As we’ve learned more and more about book history in class, a question that has mounted within me has been: what will book history be like when scholars years from now are studying us? We’ve studied texts that track library catalogues, diaries, trading records…but what will happen now that all of that has become digitized or fallen out of practice? Will it be easier to compound and analyze information due to digitized resources or will it be more difficult when perhaps smaller slivers of historical evidence become buried in the overwhelming information that the internet has to offer?
I think maybe a little bit of both.
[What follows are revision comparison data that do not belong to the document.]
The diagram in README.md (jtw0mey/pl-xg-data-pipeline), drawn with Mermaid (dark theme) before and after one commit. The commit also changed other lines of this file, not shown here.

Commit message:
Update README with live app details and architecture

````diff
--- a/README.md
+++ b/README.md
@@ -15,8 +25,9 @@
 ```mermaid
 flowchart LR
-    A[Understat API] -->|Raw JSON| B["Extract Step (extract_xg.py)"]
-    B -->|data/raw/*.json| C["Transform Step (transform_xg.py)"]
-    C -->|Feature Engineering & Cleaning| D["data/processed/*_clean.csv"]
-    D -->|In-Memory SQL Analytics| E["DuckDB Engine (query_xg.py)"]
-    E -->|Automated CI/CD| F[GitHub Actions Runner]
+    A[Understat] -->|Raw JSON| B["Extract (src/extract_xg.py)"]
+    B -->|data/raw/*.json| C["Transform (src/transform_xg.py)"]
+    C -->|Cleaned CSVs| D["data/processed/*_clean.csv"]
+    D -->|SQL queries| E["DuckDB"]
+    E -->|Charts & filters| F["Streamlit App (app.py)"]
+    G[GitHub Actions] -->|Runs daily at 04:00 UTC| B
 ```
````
Considering what we’ve read these past few days about digital texts and how we as readers consume them, I would have to believe that book history itself will change immensely simply for the fact that books themselves will change. There have been many arguments about whether the internet makes us smarter or dumber, but the undeniable truth is that it changes us as a society. Some of us now read in an “F” pattern, some hyper-read or use the “control-F” function to quickly find the desired information and ignore the rest. This all has me thinking back to the article that we read about the phenomenology of reading. Those processes will probably change as well – and might have already – and will make it necessary for that field of book history to alter its course.
At any rate, I’m going to play on the optimistic side when thinking about the future of book history; with more digital texts available and more ways to compile large-scale data, the possibilities will be endless for anybody – even amateurs like me! And let’s face it: if the world continues along the road of digitizing information, we can’t stop it. But I think it will be worth it.
Unless Apple and Google take over and everything ends. Then, God speed.